** INSTRUCTIONS TO FOLLOW **
What you produce should be every line from the data that includes "Printice".

[Recorded data]
════════
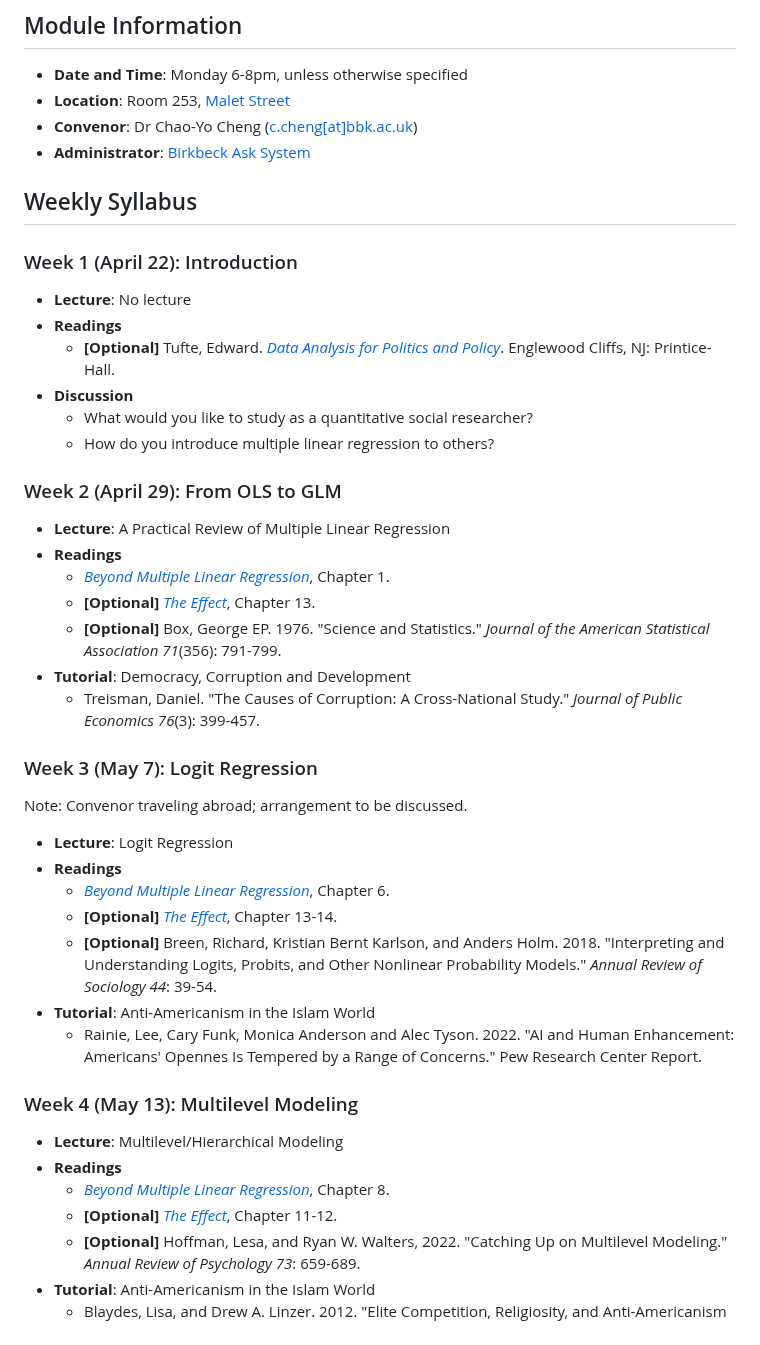
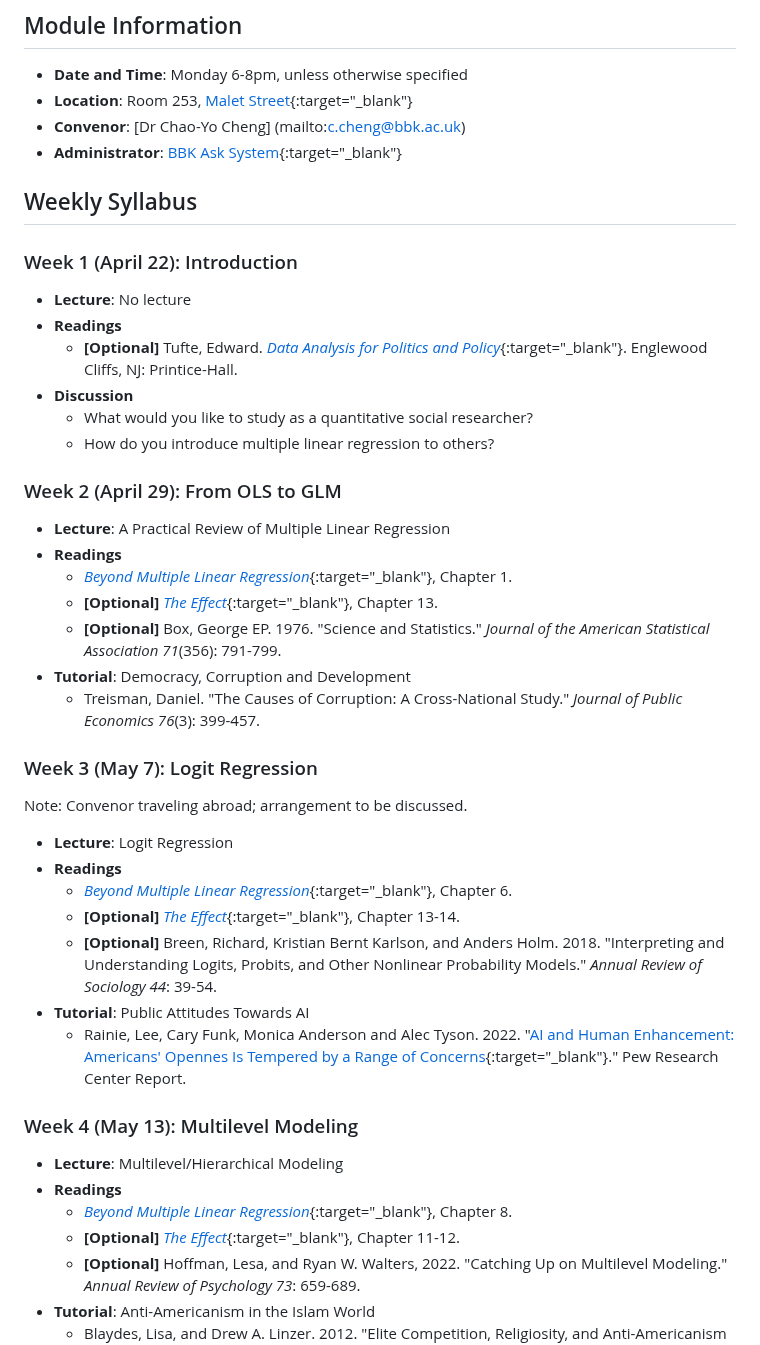
Before and after one commit to ccheng11/BBK_AdvQ, a Markdown page: README.md, the part around the change. Drawn GitHub-style.

```diff
--- a/README.md
+++ b/README.md
@@ -3,9 +3,9 @@
 ## Module Information
 
 - **Date and Time**: Monday 6-8pm, unless otherwise specified
-- **Location**: Room 253, [Malet Street](https://maps.app.goo.gl/YMYvCRvA3WrSc4Dk9)
-- **Convenor**: Dr Chao-Yo Cheng ([c.cheng[at]bbk.ac.uk](mailto:c.cheng@bbk.ac.uk))
-- **Administrator**: [Birkbeck Ask System](https://www.bbk.ac.uk/ask)
+- **Location**: Room 253, [Malet Street](https://maps.app.goo.gl/YMYvCRvA3WrSc4Dk9){:target="_blank"}
+- **Convenor**: [Dr Chao-Yo Cheng] (mailto:c.cheng@bbk.ac.uk)
+- **Administrator**: [BBK Ask System](https://www.bbk.ac.uk/ask){:target="_blank"}
 
 ## Weekly Syllabus
 
@@ -13,7 +13,7 @@
 
  - **Lecture**: No lecture
  - **Readings**
-    - **[Optional]** Tufte, Edward. [*Data Analysis for Politics and Policy*](https://www.edwardtufte.com/tufte/dapp/). Englewood Cliffs, NJ: Printice-Hall.
+    - **[Optional]** Tufte, Edward. [*Data Analysis for Politics and Policy*](https://www.edwardtufte.com/tufte/dapp/){:target="_blank"}. Englewood Cliffs, NJ: Printice-Hall.
  - **Discussion**
 	- What would you like to study as a quantitative social researcher?
 	- How do you introduce multiple linear regression to others?
@@ -22,8 +22,8 @@
 
  - **Lecture**: A Practical Review of Multiple Linear Regression
  - **Readings**
-	- [*Beyond Multiple Linear Regression*](https://bookdown.org/roback/bookdown-BeyondMLR/), Chapter 1.
-	- **[Optional]** [*The Effect*](https://theeffectbook.net/), Chapter 13.
+	- [*Beyond Multiple Linear Regression*](https://bookdown.org/roback/bookdown-BeyondMLR/){:target="_blank"}, Chapter 1.
+	- **[Optional]** [*The Effect*](https://theeffectbook.net/){:target="_blank"}, Chapter 13.
 	- **[Optional]** Box, George EP. 1976. "Science and Statistics." *Journal of the American Statistical Association 71*(356): 791-799.
  - **Tutorial**: Democracy, Corruption and Development
  	- Treisman, Daniel. "The Causes of Corruption: A Cross-National Study." *Journal of Public Economics 76*(3): 399-457.
@@ -34,18 +34,18 @@ Note: Convenor traveling abroad; arrangement to be discussed.
 
  - **Lecture**: Logit Regression
  - **Readings**
- 	- [*Beyond Multiple Linear Regression*](https://bookdown.org/roback/bookdown-BeyondMLR/), Chapter 6.
-	- **[Optional]** [*The Effect*](https://theeffectbook.net/), Chapter 13-14.
+ 	- [*Beyond Multiple Linear Regression*](https://bookdown.org/roback/bookdown-BeyondMLR/){:target="_blank"}, Chapter 6.
+	- **[Optional]** [*The Effect*](https://theeffectbook.net/){:target="_blank"}, Chapter 13-14.
 	- **[Optional]** Breen, Richard, Kristian Bernt Karlson, and Anders Holm. 2018. "Interpreting and Understanding Logits, Probits, and Other Nonlinear Probability Models." *Annual Review of Sociology 44*: 39-54.
- - **Tutorial**: Anti-Americanism in the Islam World
- 	- Rainie, Lee, Cary Funk, Monica Anderson and Alec Tyson. 2022. "AI and Human Enhancement: Americans' Opennes Is Tempered by a Range of Concerns." Pew Research Center Report.
+ - **Tutorial**: Public Attitudes Towards AI
+ 	- Rainie, Lee, Cary Funk, Monica Anderson and Alec Tyson. 2022. "[AI and Human Enhancement: Americans' Opennes Is Tempered by a Range of Concerns](https://www.pewresearch.org/internet/2022/03/17/ai-and-human-enhancement-americans-openness-is-tempered-by-a-range-of-concerns/){:target="_blank"}." Pew Research Center Report.
 
 ### Week 4 (May 13): Multilevel Modeling
 
  - **Lecture**: Multilevel/Hierarchical Modeling
  - **Readings**
-	- [*Beyond Multiple Linear Regression*](https://bookdown.org/roback/bookdown-BeyondMLR/), Chapter 8.
-	- **[Optional]** [*The Effect*](https://theeffectbook.net/), Chapter 11-12.
+	- [*Beyond Multiple Linear Regression*](https://bookdown.org/roback/bookdown-BeyondMLR/){:target="_blank"}, Chapter 8.
+	- **[Optional]** [*The Effect*](https://theeffectbook.net/){:target="_blank"}, Chapter 11-12.
 	- **[Optional]** Hoffman, Lesa, and Ryan W. Walters, 2022. "Catching Up on Multilevel Modeling." *Annual Review of Psychology 73*: 659-689.
  - **Tutorial**: Anti-Americanism in the Islam World
  	- Blaydes, Lisa, and Drew A. Linzer. 2012. "Elite Competition, Religiosity, and Anti-Americanism in the Islamic World." *American Political Science Review 106*(2): 225-243.
```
════════
** YOUR SOLUTION **
-    - **[Optional]** Tufte, Edward. [*Data Analysis for Politics and Policy*](https://www.edwardtufte.com/tufte/dapp/). Englewood Cliffs, NJ: Printice-Hall.
+    - **[Optional]** Tufte, Edward. [*Data Analysis for Politics and Policy*](https://www.edwardtufte.com/tufte/dapp/){:target="_blank"}. Englewood Cliffs, NJ: Printice-Hall.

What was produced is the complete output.